Make sure you somewhat understand what the above mentioned scales are and how they sound. Click on their names for theorical explanation.
Jump to a page :
Positions Part 1 : How to Have Six Fingers and Control the Universe
Positions Part 2 : Top Must-Know Positions for Jazz Guitar
Positions Part 3 : Scales Polishing and Connecting
Positions Part 4 : Arpeggios 101 - Complete Arps
Positions Part 5 : Arpeggios 102 - Triads and Seventh Chords
Position Addendum : Scales in Cycle of Fourths
Let's identify positions, not by fret (absolutely), but according to what finger and string the first note is played on (relatively).
"6th (string) - 2nd (finger)"
For example, "6-2" means that the first note of the position, also called root, is played with the second finger on the sixth string. That relative location can be applied to any fret on the guitar.
For example, if we say "G major scale in 6-2" it implies three things:
1. Play a G note as a root...
2. ...with your second finger...
3. ...on the sixth string.
So "G major scale in 6-2" will have you place your 2nd finger on the 3rd fret of the 6th string (G note).
One more Example : "Db major 5-1" woud be :
1. Db root...
2. ...with first finger...
3. ...on fifth string.
So you would use your 1st finger on the 4th fret of the 5th string to play that Db root and start the scale from there.
The following seven position are, to me and many other professional guitarists, the most important. It's essential that you learn them in and out if you want to master jazz guitar scales :
The fingerings with the same "finger number" are very similar (such as 6-2 and 5-2). It will help trememdously for memorization. More on that later...
It probably doesn't make any sense to you right now, but read on! Each position is clearly explained (with tabs and diagram) below.
Let's play the above mentioned positions in G major. I like that key because it lays well on the fretboard and the "string-finger" identifiers makes sense.
We'll start low on the fingerboard (near the nut) and climb all the way up.
The positions will appear in the same order as they do on the bullet-list above.
A quick technical note : make sure your thumb is behind the neck when practicing the scales. Make the palm of your fretting hand as round as possible (as if you were holding a grapefruit.)
Also make sure that you practice the jazz guitar scales positions ascending and descending.
[To start : Use your 2nd finger on the 6th string to play the G root. In that case, the root is a the third fret.]
No finger stretches are involved in 6-2.
Notice that there are three 1st finger stretches in 6-1. Do not move the entire hand to play them. Simply reach for the notes with the index.
This is basically the same as 6-1 but on a different set of strings. You may notice that this diagram is incomplete. There is more notes to be played in that position and we'll discuss it in the next article.

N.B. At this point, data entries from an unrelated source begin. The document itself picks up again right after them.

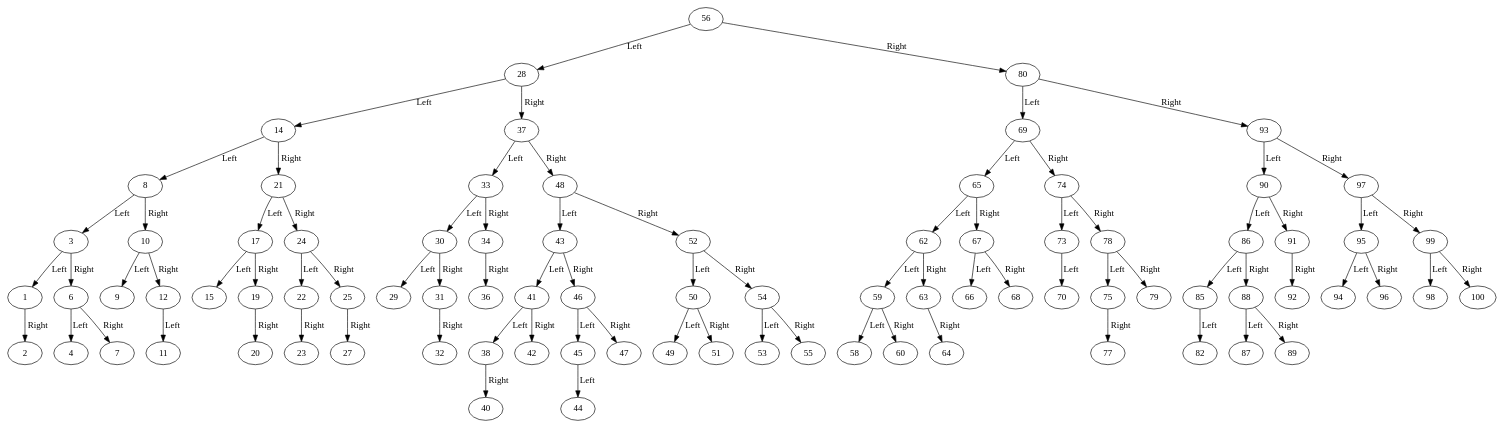
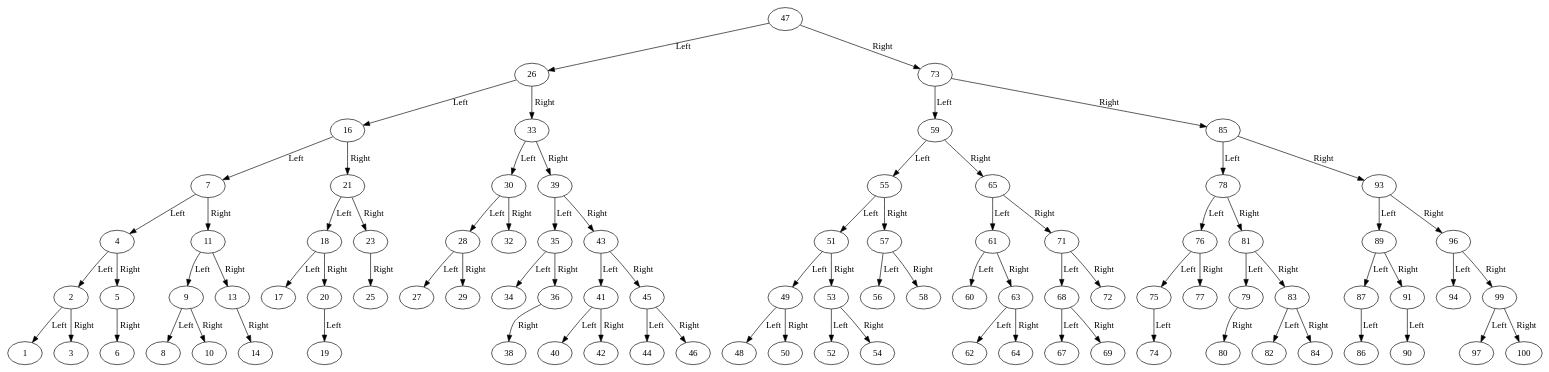
One commit to stephgrotewold/Parcial2ED changed the diagram in AVL-TREE.gv. Above: the diagram before and after it, drawn with Graphviz. The commit also changed 1 other file, not shown here.

```diff
--- a/AVL-TREE.gv
+++ b/AVL-TREE.gv
@@ -1,172 +1,178 @@
 // AVL Tree
 digraph {
-	56 [label=56]
-	56 -> 28 [label=Left]
-	28 [label=28]
-	28 -> 14 [label=Left]
+	47 [label=47]
+	47 -> 26 [label=Left]
+	26 [label=26]
+	26 -> 16 [label=Left]
+	16 [label=16]
+	16 -> 7 [label=Left]
+	7 [label=7]
+	7 -> 4 [label=Left]
+	4 [label=4]
+	4 -> 2 [label=Left]
+	2 [label=2]
+	2 -> 1 [label=Left]
+	1 [label=1]
+	2 -> 3 [label=Right]
+	3 [label=3]
+	4 -> 5 [label=Right]
+	5 [label=5]
+	5 -> 6 [label=Right]
+	6 [label=6]
+	7 -> 11 [label=Right]
+	11 [label=11]
+	11 -> 9 [label=Left]
+	9 [label=9]
+	9 -> 8 [label=Left]
+	8 [label=8]
+	9 -> 10 [label=Right]
+	10 [label=10]
+	11 -> 13 [label=Right]
+	13 [label=13]
+	13 -> 14 [label=Right]
 	14 [label=14]
-	14 -> 8 [label=Left]
-	8 [label=8]
-	8 -> 3 [label=Left]
-	3 [label=3]
-	3 -> 1 [label=Left]
-	1 [label=1]
-	1 -> 2 [label=Right]
-	2 [label=2]
-	3 -> 6 [label=Right]
-	6 [label=6]
-	6 -> 4 [label=Left]
-	4 [label=4]
-	6 -> 7 [label=Right]
-	7 [label=7]
-	8 -> 10 [label=Right]
-	10 [label=10]
-	10 -> 9 [label=Left]
-	9 [label=9]
-	10 -> 12 [label=Right]
-	12 [label=12]
-	12 -> 11 [label=Left]
-	11 [label=11]
-	14 -> 21 [label=Right]
+	16 -> 21 [label=Right]
 	21 [label=21]
-	21 -> 17 [label=Left]
+	21 -> 18 [label=Left]
+	18 [label=18]
+	18 -> 17 [label=Left]
 	17 [label=17]
-	17 -> 15 [label=Left]
-	15 [label=15]
-	17 -> 19 [label=Right]
+	18 -> 20 [label=Right]
+	20 [label=20]
+	20 -> 19 [label=Left]
 	19 [label=19]
-	19 -> 20 [label=Right]
-	20 [label=20]
-	21 -> 24 [label=Right]
-	24 [label=24]
-	24 -> 22 [label=Left]
-	22 [label=22]
-	22 -> 23 [label=Right]
+	21 -> 23 [label=Right]
 	23 [label=23]
-	24 -> 25 [label=Right]
+	23 -> 25 [label=Right]
 	25 [label=25]
-	25 -> 27 [label=Right]
-	27 [label=27]
-	28 -> 37 [label=Right]
-	37 [label=37]
-	37 -> 33 [label=Left]
+	26 -> 33 [label=Right]
 	33 [label=33]
 	33 -> 30 [label=Left]
 	30 [label=30]
-	30 -> 29 [label=Left]
+	30 -> 28 [label=Left]
+	28 [label=28]
+	28 -> 27 [label=Left]
+	27 [label=27]
+	28 -> 29 [label=Right]
 	29 [label=29]
-	30 -> 31 [label=Right]
-	31 [label=31]
-	31 -> 32 [label=Right]
+	30 -> 32 [label=Right]
 	32 [label=32]
-	33 -> 34 [label=Right]
+	33 -> 39 [label=Right]
+	39 [label=39]
+	39 -> 35 [label=Left]
+	35 [label=35]
+	35 -> 34 [label=Left]
 	34 [label=34]
-	34 -> 36 [label=Right]
+	35 -> 36 [label=Right]
 	36 [label=36]
-	37 -> 48 [label=Right]
-	48 [label=48]
-	48 -> 43 [label=Left]
+	36 -> 38 [label=Right]
+	38 [label=38]
+	39 -> 43 [label=Right]
 	43 [label=43]
 	43 -> 41 [label=Left]
 	41 [label=41]
-	41 -> 38 [label=Left]
-	38 [label=38]
-	38 -> 40 [label=Right]
+	41 -> 40 [label=Left]
 	40 [label=40]
 	41 -> 42 [label=Right]
 	42 [label=42]
-	43 -> 46 [label=Right]
-	46 [label=46]
-	46 -> 45 [label=Left]
+	43 -> 45 [label=Right]
 	45 [label=45]
 	45 -> 44 [label=Left]
 	44 [label=44]
-	46 -> 47 [label=Right]
-	47 [label=47]
-	48 -> 52 [label=Right]
+	45 -> 46 [label=Right]
+	46 [label=46]
+	47 -> 73 [label=Right]
+	73 [label=73]
+	73 -> 59 [label=Left]
+	59 [label=59]
+	59 -> 55 [label=Left]
+	55 [label=55]
+	55 -> 51 [label=Left]
+	51 [label=51]
+	51 -> 49 [label=Left]
+	49 [label=49]
+	49 -> 48 [label=Left]
+	48 [label=48]
+	49 -> 50 [label=Right]
+	50 [label=50]
+	51 -> 53 [label=Right]
+	53 [label=53]
+	53 -> 52 [label=Left]
 	52 [label=52]
-	52 -> 50 [label=Left]
-	50 [label=50]
-	50 -> 49 [label=Left]
-	49 [label=49]
-	50 -> 51 [label=Right]
-	51 [label=51]
-	52 -> 54 [label=Right]
+	53 -> 54 [label=Right]
 	54 [label=54]
-	54 -> 53 [label=Left]
-	53 [label=53]
-	54 -> 55 [label=Right]
-	55 [label=55]
-	56 -> 80 [label=Right]
-	80 [label=80]
-	80 -> 69 [label=Left]
-	69 [label=69]
-	69 -> 65 [label=Left]
+	55 -> 57 [label=Right]
+	57 [label=57]
+	57 -> 56 [label=Left]
+	56 [label=56]
+	57 -> 58 [label=Right]
+	58 [label=58]
+	59 -> 65 [label=Right]
 	65 [label=65]
-	65 -> 62 [label=Left]
+	65 -> 61 [label=Left]
+	61 [label=61]
+	61 -> 60 [label=Left]
+	60 [label=60]
+	61 -> 63 [label=Right]
+	63 [label=63]
+	63 -> 62 [label=Left]
 	62 [label=62]
-	62 -> 59 [label=Left]
-	59 [label=59]
-	59 -> 58 [label=Left]
-	58 [label=58]
-	59 -> 60 [label=Right]
-	60 [label=60]
-	62 -> 63 [label=Right]
-	63 [label=63]
 	63 -> 64 [label=Right]
 	64 [label=64]
-	65 -> 67 [label=Right]
+	65 -> 71 [label=Right]
+	71 [label=71]
+	71 -> 68 [label=Left]
+	68 [label=68]
+	68 -> 67 [label=Left]
 	67 [label=67]
-	67 -> 66 [label=Left]
-	66 [label=66]
-	67 -> 68 [label=Right]
-	68 [label=68]
-	69 -> 74 [label=Right]
+	68 -> 69 [label=Right]
+	69 [label=69]
+	71 -> 72 [label=Right]
+	72 [label=72]
+	73 -> 85 [label=Right]
+	85 [label=85]
+	85 -> 78 [label=Left]
+	78 [label=78]
+	78 -> 76 [label=Left]
+	76 [label=76]
+	76 -> 75 [label=Left]
+	75 [label=75]
+	75 -> 74 [label=Left]
 	74 [label=74]
-	74 -> 73 [label=Left]
-	73 [label=73]
-	73 -> 70 [label=Left]
-	70 [label=70]
-	74 -> 78 [label=Right]
-	78 [label=78]
-	78 -> 75 [label=Left]
-	75 [label=75]
-	75 -> 77 [label=Right]
+	76 -> 77 [label=Right]
 	77 [label=77]
-	78 -> 79 [label=Right]
+	78 -> 81 [label=Right]
+	81 [label=81]
+	81 -> 79 [label=Left]
 	79 [label=79]
-	80 -> 93 [label=Right]
+	79 -> 80 [label=Right]
+	80 [label=80]
+	81 -> 83 [label=Right]
+	83 [label=83]
+	83 -> 82 [label=Left]
+	82 [label=82]
+	83 -> 84 [label=Right]
+	84 [label=84]
+	85 -> 93 [label=Right]
 	93 [label=93]
-	93 -> 90 [label=Left]
+	93 -> 89 [label=Left]
+	89 [label=89]
+	89 -> 87 [label=Left]
+	87 [label=87]
+	87 -> 86 [label=Left]
+	86 [label=86]
+	89 -> 91 [label=Right]
+	91 [label=91]
+	91 -> 90 [label=Left]
 	90 [label=90]
-	90 -> 86 [label=Left]
-	86 [label=86]
-	86 -> 85 [label=Left]
-	85 [label=85]
-	85 -> 82 [label=Left]
-	82 [label=82]
-	86 -> 88 [label=Right]
-	88 [label=88]
-	88 -> 87 [label=Left]
-	87 [label=87]
-	88 -> 89 [label=Right]
-	89 [label=89]
-	90 -> 91 [label=Right]
-	91 [label=91]
-	91 -> 92 [label=Right]
-	92 [label=92]
-	93 -> 97 [label=Right]
+	93 -> 96 [label=Right]
+	96 [label=96]
+	96 -> 94 [label=Left]
+	94 [label=94]
+	96 -> 99 [label=Right]
+	99 [label=99]
+	99 -> 97 [label=Left]
 	97 [label=97]
-	97 -> 95 [label=Left]
-	95 [label=95]
-	95 -> 94 [label=Left]
-	94 [label=94]
-	95 -> 96 [label=Right]
-	96 [label=96]
-	97 -> 99 [label=Right]
-	99 [label=99]
-	99 -> 98 [label=Left]
-	98 [label=98]
 	99 -> 100 [label=Right]
 	100 [label=100]
 }
```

No finger stretches are involved in 5-4. This is also an "incomplete" diagram since more notes could be played in the position.
This is basically the same as 6-2 but on a different set of strings. Notice that this diagram is also incomplete.
This is basically the same as 6-1 but on a different set of strings. Notice that this diagram is also incomplete.
And finally, our pinky stretch! 6-4 is very much related to 5-4 but has this necessary stretch of the 4th finger.
Did you notice little things here and there? Similarities, recurring patterns or inherent logic? Of course you did!
6-2 and 5-2
6-4 and 5-4
6-1, 5-1 and 4-1
In short, the finger you start on decides on the fingering to adopt... and we're starting scales on either the 1st, 2nd or 4th finger, thus, 3 families.
So only three master fingerings can be derived into seven positions.
You may have also noticed that...
Go on to the next article to find out how to fill-in the "missing notes" for jazz guitar scales positions 4-1, 5-4, 5-2 and 5-1.
Painless Scale Positions: The Complete Course.
In this course, you'll master scales in the common "positions system" efficiently, easily and logically. The program contains over 2.5 hours of videos, numerous PDF and FIFTEEN assignments to keep track of your progress. Plus, a friendly teacher delivers the materials to you step-by-step. (-:
That's my favorite part of the story! Without knowing it, if you learned the seven positions of the major scale properly then you've also have unlocked seven positions of the melodic minor scale!
How is that possible?
If you know a minimum of scale theory you know that there's only one note difference between major and melodic minor :
So if C major is : C D E F G A B
...then C melodic minor is : C D Eb F G A B
In G, we'll simply change the B to a Bb.
All you have to do is go through the seven positions and change one note. To help you, I made a chart of melodic minor scale diagrams...
Pay attention to the new finger stretches that occur!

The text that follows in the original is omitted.